O. charyophyllacea (Genus: Orobanche) is probably one of the best-known species from the Orobanchaceae. In Germany, the species is known as “Nelken-Sommerwurz” but other common names are “Gewöhnliche Sommerwurz”. 

O. charyophyllacea- habitus

It's a annual or perennial plant, which can reach a maximum height between 20 and 50 centimeters. Due the lack of any chlorophyll, the stalk has a purple to brownish-purple color and isn't green. The leaves are small an scale like. This morphology is a result of evolution: the plant doesn't need large leaves, because it makes no photosynthesis. So, they were reduced during the time.

O. charyophyllacea- flower (note the glands and the
purple stylus)

The root is a thick bulb. From here, small projections (Hausteria) penetrate into the root of the host plants. This happens right after the germination of the seeds.

The cygomorphic flowers are arranged in a single, loose pannicle. All petals are grown together at their base and form a tubular structure. At the apex of the flower, the two upper petals form a large lip, while the other three petals form three, small tips. Such flowers are mostly pollinated by larger insects or even small bird, which have to crawl into the flower for nectar and as a result, they take many pollen with them.

O. charyophyllacea- habitus

The calyx is small and consists of five, free sepals. The flowers have the same color like the rest of the plant. Another interesting detail: the flowers smells like cloves, what is also the reason for the suffix “caryophyllacea”.

In addition, the whole flowers are covered with glands.

 O. caryophyllacea f. citrina  -

Flowering time is between Mai and July, which makes O. caryophllacea to one of the earliest blooming members of the Orobanchaceae in Europe. The seeds are very small and only about half a centimeter in diameter. 

O. caryophyllacea f. citrina - flowers
(in contrast to the main species, the stylus is yellow and
not purple)
The specific host of O. caryophyllacea are plants from the Genus Galium from the Rubiaceae. By its Hausteria, the parasite robs water from the host and reduces its quality of live. So, O. caryophyllacea is also known as “galium-strangler”.

1.2) Orobanche caryophyllacea f. citrina A. Dietr.

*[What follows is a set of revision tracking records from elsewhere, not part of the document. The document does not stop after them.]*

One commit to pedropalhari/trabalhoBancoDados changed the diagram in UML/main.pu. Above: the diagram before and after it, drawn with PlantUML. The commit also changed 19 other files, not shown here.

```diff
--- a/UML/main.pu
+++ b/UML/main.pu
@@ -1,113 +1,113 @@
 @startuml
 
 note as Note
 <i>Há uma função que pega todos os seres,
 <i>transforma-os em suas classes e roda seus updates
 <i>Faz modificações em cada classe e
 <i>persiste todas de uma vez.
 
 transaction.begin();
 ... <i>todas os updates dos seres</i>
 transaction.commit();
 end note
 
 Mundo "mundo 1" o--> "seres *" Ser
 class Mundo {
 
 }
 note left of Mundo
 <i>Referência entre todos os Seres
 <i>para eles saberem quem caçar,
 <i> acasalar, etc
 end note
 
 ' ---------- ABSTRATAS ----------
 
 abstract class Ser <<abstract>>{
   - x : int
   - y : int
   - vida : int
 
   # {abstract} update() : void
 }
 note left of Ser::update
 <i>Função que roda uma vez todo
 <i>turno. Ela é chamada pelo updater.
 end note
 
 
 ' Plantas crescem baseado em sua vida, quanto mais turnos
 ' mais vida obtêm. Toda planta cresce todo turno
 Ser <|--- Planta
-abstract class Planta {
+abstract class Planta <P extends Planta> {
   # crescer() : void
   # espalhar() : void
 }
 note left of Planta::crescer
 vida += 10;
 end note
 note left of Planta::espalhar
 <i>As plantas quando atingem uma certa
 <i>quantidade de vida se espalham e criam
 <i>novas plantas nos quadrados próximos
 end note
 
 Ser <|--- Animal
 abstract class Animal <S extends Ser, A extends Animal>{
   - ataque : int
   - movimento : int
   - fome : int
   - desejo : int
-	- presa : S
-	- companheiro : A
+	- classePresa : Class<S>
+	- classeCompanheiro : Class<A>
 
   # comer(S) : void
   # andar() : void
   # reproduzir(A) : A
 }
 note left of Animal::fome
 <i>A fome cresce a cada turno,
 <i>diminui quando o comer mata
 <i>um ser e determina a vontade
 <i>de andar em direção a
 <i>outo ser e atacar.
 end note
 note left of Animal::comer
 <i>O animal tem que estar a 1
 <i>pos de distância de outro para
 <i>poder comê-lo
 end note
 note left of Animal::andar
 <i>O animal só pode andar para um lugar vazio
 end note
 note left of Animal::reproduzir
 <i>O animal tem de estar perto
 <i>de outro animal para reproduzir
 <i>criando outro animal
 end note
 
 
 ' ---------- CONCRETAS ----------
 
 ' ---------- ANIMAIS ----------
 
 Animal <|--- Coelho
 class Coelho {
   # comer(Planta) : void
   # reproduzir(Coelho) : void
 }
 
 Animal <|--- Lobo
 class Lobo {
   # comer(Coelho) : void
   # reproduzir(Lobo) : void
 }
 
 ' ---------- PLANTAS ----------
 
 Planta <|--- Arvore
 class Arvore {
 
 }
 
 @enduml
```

This is a more rare subspecies of O. caryophyllacea, but it's anatomically the same plant. However, the most distinctive difference between the main species and O. caryophyllacea f. citrina A. Dietr. is the color. As you can see on my picture, the flowers and the stalk of the subspecies has a golden yellow color. So, it looks more spectacular than O. caryophyllacea.

O. caryophyllacea f. citrina -

The exact reason for this contrasting color isn't clear. In my opinion, it's a mutation of the Genes, which are responsible for the pigmentation. This is the most obvious solution for me.

2) Distribution & Ecology

Members of the Orobanchaceae can be found all over the world. However, the most genera are native to the temperate regions of the old world (Europe and Asia). Due the high specification towards their hosts, the distribution also depends a little bit on the distribution of the host.

such a meadow is a typical habitat for
O. caryophyllacea

O. caryophyllacea (and Orobanche caryophyllacea f. citrina A. Dietr.) are native to Europe and Western Asia. It prefers warm places on lime and a nutrient-rich soil. The species can be found on warm, dry meadows (this is a special kind of biotop, which is called “Trockenrasen” in German) and sunny shrubberies along paths.